• [Directions]: Output each record below exactly, leaving any picture out of the copy.

• [Supplied information]:
::::

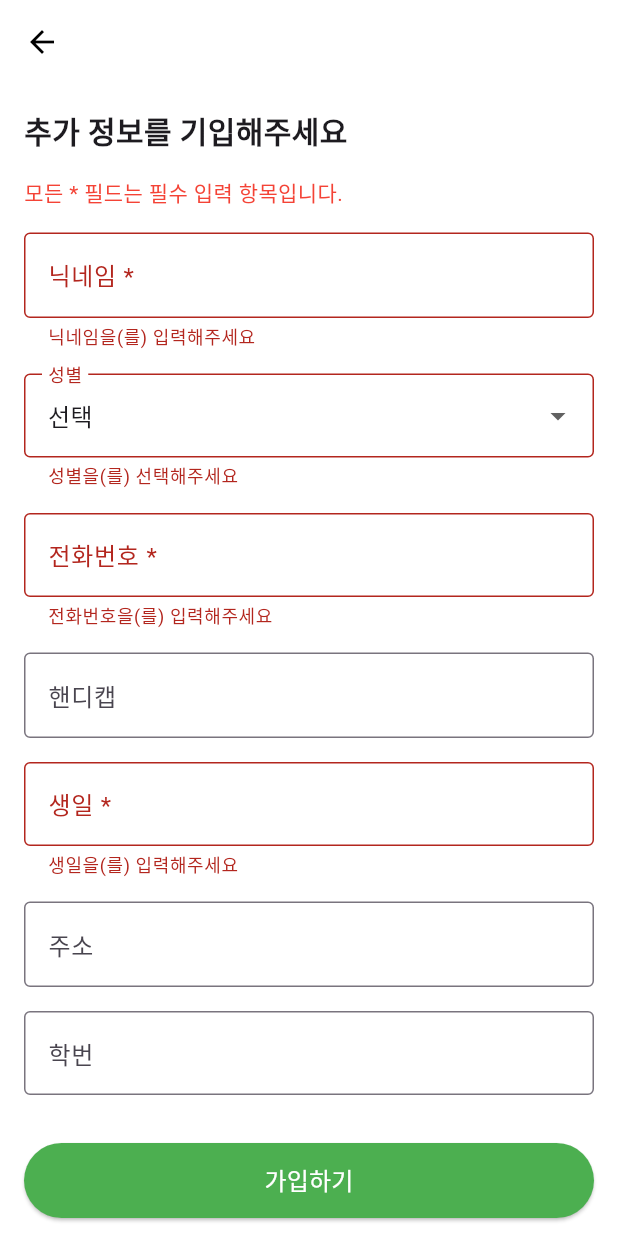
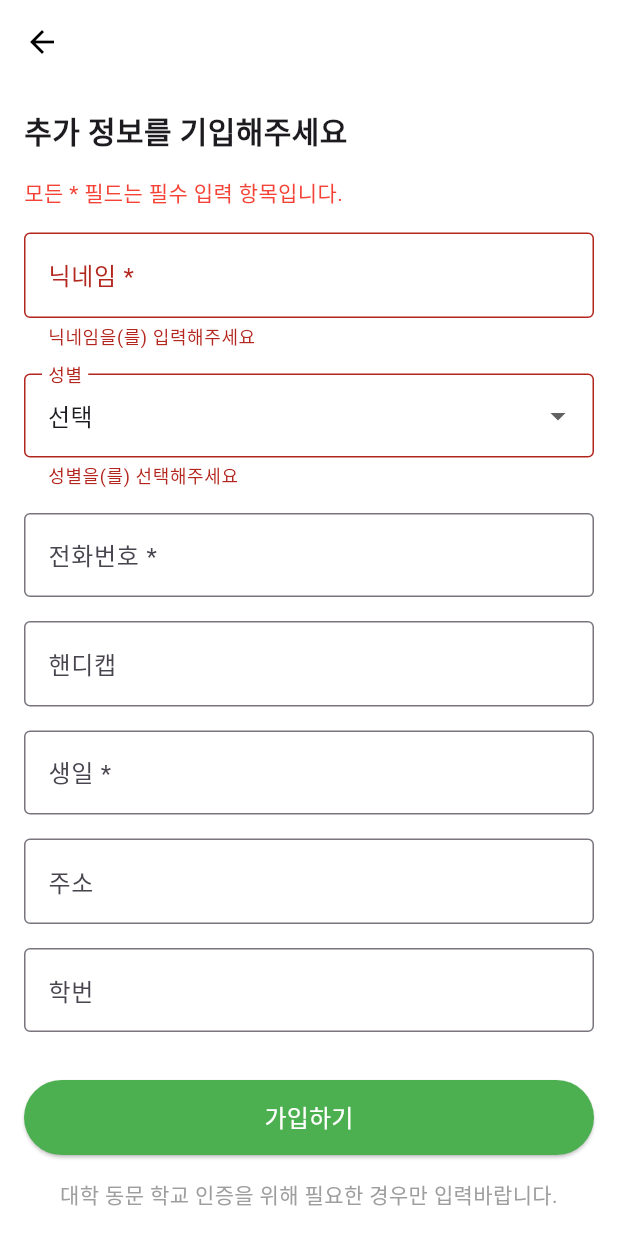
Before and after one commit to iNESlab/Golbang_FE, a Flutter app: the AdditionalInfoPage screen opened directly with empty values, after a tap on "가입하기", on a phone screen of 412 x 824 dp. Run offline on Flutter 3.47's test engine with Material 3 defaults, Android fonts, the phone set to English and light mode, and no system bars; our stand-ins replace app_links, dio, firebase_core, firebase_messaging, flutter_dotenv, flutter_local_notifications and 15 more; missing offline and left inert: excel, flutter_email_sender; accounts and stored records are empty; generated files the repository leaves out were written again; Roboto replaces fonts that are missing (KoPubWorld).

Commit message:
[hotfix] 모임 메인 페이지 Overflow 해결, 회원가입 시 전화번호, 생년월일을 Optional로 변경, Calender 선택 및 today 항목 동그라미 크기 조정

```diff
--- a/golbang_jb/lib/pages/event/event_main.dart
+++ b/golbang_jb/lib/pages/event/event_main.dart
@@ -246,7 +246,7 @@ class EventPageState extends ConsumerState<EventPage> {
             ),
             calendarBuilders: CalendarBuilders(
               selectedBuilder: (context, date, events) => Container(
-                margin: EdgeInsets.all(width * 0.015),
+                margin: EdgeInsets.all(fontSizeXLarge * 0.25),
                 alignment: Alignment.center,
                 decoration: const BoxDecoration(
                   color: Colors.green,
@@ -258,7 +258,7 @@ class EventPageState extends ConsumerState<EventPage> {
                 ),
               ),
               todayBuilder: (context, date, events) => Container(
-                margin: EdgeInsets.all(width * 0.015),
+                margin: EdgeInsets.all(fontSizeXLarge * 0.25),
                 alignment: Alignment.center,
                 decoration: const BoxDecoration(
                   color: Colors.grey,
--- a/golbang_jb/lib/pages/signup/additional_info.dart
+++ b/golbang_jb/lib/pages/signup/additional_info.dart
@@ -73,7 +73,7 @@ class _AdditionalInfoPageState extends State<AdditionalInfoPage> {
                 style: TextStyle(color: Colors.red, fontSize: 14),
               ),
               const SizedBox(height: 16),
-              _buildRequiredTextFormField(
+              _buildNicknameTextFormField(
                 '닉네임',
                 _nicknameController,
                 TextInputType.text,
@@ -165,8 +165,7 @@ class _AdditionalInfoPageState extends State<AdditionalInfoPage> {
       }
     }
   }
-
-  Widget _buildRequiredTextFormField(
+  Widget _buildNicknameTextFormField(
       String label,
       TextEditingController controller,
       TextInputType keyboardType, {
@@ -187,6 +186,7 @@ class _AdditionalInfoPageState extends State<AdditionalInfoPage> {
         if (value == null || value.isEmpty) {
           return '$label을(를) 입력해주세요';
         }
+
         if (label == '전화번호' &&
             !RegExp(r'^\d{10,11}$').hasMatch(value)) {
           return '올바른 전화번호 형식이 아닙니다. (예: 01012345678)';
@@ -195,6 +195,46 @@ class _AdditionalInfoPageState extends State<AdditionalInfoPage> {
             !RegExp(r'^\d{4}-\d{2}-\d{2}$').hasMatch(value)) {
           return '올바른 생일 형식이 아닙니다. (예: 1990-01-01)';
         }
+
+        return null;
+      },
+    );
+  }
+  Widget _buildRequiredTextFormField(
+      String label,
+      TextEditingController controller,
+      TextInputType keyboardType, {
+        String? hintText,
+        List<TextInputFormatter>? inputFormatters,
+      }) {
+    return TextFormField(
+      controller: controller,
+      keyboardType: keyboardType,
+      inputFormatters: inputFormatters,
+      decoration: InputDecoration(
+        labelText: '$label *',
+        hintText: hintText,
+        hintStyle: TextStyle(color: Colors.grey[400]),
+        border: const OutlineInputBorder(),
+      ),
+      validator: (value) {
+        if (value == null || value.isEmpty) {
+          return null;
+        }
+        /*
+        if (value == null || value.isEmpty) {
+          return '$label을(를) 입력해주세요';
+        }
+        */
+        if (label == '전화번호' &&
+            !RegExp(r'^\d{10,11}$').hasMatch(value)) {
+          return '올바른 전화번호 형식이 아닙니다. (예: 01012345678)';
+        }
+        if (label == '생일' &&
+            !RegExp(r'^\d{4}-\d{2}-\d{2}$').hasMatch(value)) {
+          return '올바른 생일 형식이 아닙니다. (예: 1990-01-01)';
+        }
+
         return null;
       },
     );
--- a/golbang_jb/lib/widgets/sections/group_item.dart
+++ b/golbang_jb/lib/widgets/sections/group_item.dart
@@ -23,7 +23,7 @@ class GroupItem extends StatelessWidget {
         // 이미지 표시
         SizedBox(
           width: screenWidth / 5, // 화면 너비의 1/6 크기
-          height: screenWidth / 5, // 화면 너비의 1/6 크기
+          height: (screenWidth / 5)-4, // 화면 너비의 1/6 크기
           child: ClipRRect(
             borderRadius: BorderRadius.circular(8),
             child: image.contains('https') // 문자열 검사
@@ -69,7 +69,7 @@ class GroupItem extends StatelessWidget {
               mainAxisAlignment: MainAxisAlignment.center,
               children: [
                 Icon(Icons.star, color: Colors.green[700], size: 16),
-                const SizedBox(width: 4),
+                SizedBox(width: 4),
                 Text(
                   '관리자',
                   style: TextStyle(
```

::::

• [Result for this task]:
Before and after one commit to iNESlab/Golbang_FE, a Flutter app: the AdditionalInfoPage screen opened directly with empty values, after a tap on "가입하기", on a phone screen of 412 x 824 dp. Run offline on Flutter 3.47's test engine with Material 3 defaults, Android fonts, the phone set to English and light mode, and no system bars; our stand-ins replace app_links, dio, firebase_core, firebase_messaging, flutter_dotenv, flutter_local_notifications and 15 more; missing offline and left inert: excel, flutter_email_sender; accounts and stored records are empty; generated files the repository leaves out were written again; Roboto replaces fonts that are missing (KoPubWorld).

Commit message:
[hotfix] 모임 메인 페이지 Overflow 해결, 회원가입 시 전화번호, 생년월일을 Optional로 변경, Calender 선택 및 today 항목 동그라미 크기 조정

```diff
--- a/golbang_jb/lib/pages/event/event_main.dart
+++ b/golbang_jb/lib/pages/event/event_main.dart
@@ -246,7 +246,7 @@ class EventPageState extends ConsumerState<EventPage> {
             ),
             calendarBuilders: CalendarBuilders(
               selectedBuilder: (context, date, events) => Container(
-                margin: EdgeInsets.all(width * 0.015),
+                margin: EdgeInsets.all(fontSizeXLarge * 0.25),
                 alignment: Alignment.center,
                 decoration: const BoxDecoration(
                   color: Colors.green,
@@ -258,7 +258,7 @@ class EventPageState extends ConsumerState<EventPage> {
                 ),
               ),
               todayBuilder: (context, date, events) => Container(
-                margin: EdgeInsets.all(width * 0.015),
+                margin: EdgeInsets.all(fontSizeXLarge * 0.25),
                 alignment: Alignment.center,
                 decoration: const BoxDecoration(
                   color: Colors.grey,
--- a/golbang_jb/lib/pages/signup/additional_info.dart
+++ b/golbang_jb/lib/pages/signup/additional_info.dart
@@ -73,7 +73,7 @@ class _AdditionalInfoPageState extends State<AdditionalInfoPage> {
                 style: TextStyle(color: Colors.red, fontSize: 14),
               ),
               const SizedBox(height: 16),
-              _buildRequiredTextFormField(
+              _buildNicknameTextFormField(
                 '닉네임',
                 _nicknameController,
                 TextInputType.text,
@@ -165,8 +165,7 @@ class _AdditionalInfoPageState extends State<AdditionalInfoPage> {
       }
     }
   }
-
-  Widget _buildRequiredTextFormField(
+  Widget _buildNicknameTextFormField(
       String label,
       TextEditingController controller,
       TextInputType keyboardType, {
@@ -187,6 +186,7 @@ class _AdditionalInfoPageState extends State<AdditionalInfoPage> {
         if (value == null || value.isEmpty) {
           return '$label을(를) 입력해주세요';
         }
+
         if (label == '전화번호' &&
             !RegExp(r'^\d{10,11}$').hasMatch(value)) {
           return '올바른 전화번호 형식이 아닙니다. (예: 01012345678)';
@@ -195,6 +195,46 @@ class _AdditionalInfoPageState extends State<AdditionalInfoPage> {
             !RegExp(r'^\d{4}-\d{2}-\d{2}$').hasMatch(value)) {
           return '올바른 생일 형식이 아닙니다. (예: 1990-01-01)';
         }
+
+        return null;
+      },
+    );
+  }
+  Widget _buildRequiredTextFormField(
+      String label,
+      TextEditingController controller,
+      TextInputType keyboardType, {
+        String? hintText,
+        List<TextInputFormatter>? inputFormatters,
+      }) {
+    return TextFormField(
+      controller: controller,
+      keyboardType: keyboardType,
+      inputFormatters: inputFormatters,
+      decoration: InputDecoration(
+        labelText: '$label *',
+        hintText: hintText,
+        hintStyle: TextStyle(color: Colors.grey[400]),
+        border: const OutlineInputBorder(),
+      ),
+      validator: (value) {
+        if (value == null || value.isEmpty) {
+          return null;
+        }
+        /*
+        if (value == null || value.isEmpty) {
+          return '$label을(를) 입력해주세요';
+        }
+        */
+        if (label == '전화번호' &&
+            !RegExp(r'^\d{10,11}$').hasMatch(value)) {
+          return '올바른 전화번호 형식이 아닙니다. (예: 01012345678)';
+        }
+        if (label == '생일' &&
+            !RegExp(r'^\d{4}-\d{2}-\d{2}$').hasMatch(value)) {
+          return '올바른 생일 형식이 아닙니다. (예: 1990-01-01)';
+        }
+
         return null;
       },
     );
--- a/golbang_jb/lib/widgets/sections/group_item.dart
+++ b/golbang_jb/lib/widgets/sections/group_item.dart
@@ -23,7 +23,7 @@ class GroupItem extends StatelessWidget {
         // 이미지 표시
         SizedBox(
           width: screenWidth / 5, // 화면 너비의 1/6 크기
-          height: screenWidth / 5, // 화면 너비의 1/6 크기
+          height: (screenWidth / 5)-4, // 화면 너비의 1/6 크기
           child: ClipRRect(
             borderRadius: BorderRadius.circular(8),
             child: image.contains('https') // 문자열 검사
@@ -69,7 +69,7 @@ class GroupItem extends StatelessWidget {
               mainAxisAlignment: MainAxisAlignment.center,
               children: [
                 Icon(Icons.star, color: Colors.green[700], size: 16),
-                const SizedBox(width: 4),
+                SizedBox(width: 4),
                 Text(
                   '관리자',
                   style: TextStyle(
```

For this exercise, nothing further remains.